About this task:
The required output is the line with "trusted hardware blurbs" through the final line of the entries, each one exactly as it stands.

Record extracts:
=== Section Start ===

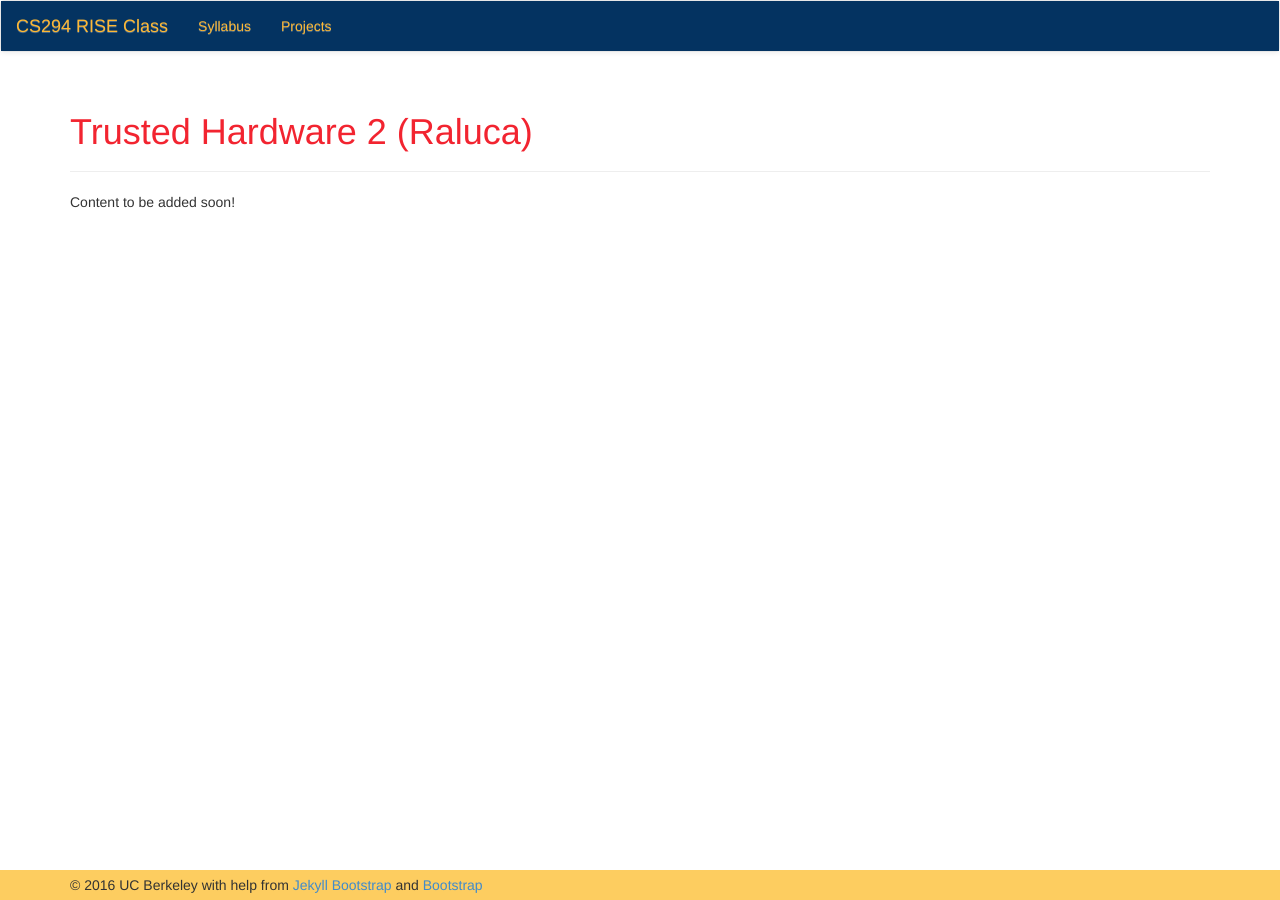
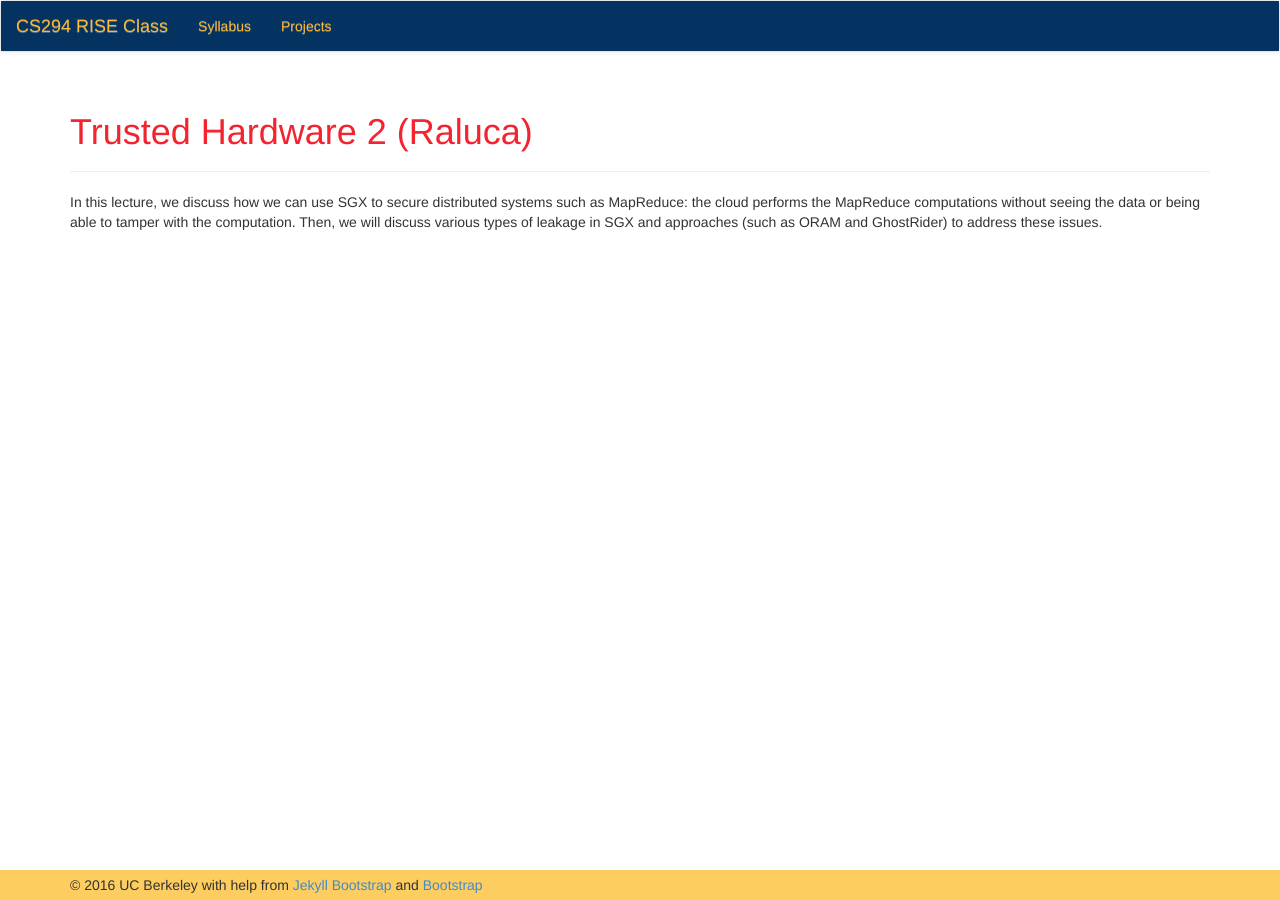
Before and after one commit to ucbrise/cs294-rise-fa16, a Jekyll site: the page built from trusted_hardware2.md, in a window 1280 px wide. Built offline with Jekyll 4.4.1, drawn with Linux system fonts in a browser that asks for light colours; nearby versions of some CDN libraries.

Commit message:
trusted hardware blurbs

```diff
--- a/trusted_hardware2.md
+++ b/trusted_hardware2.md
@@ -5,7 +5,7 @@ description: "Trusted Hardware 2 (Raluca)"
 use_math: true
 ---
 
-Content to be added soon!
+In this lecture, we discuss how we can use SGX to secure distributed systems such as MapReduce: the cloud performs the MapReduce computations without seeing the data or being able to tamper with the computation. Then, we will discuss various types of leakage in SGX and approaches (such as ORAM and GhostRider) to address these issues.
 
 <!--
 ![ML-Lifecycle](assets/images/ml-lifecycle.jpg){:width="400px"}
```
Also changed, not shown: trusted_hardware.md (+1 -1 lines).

=== Section End ===

Solution for this task:
trusted hardware blurbs

```diff
--- a/trusted_hardware2.md
+++ b/trusted_hardware2.md
@@ -5,7 +5,7 @@ description: "Trusted Hardware 2 (Raluca)"
 use_math: true
 ---
 
-Content to be added soon!
+In this lecture, we discuss how we can use SGX to secure distributed systems such as MapReduce: the cloud performs the MapReduce computations without seeing the data or being able to tamper with the computation. Then, we will discuss various types of leakage in SGX and approaches (such as ORAM and GhostRider) to address these issues.
 
 <!--
 ![ML-Lifecycle](assets/images/ml-lifecycle.jpg){:width="400px"}
```
Also changed, not shown: trusted_hardware.md (+1 -1 lines).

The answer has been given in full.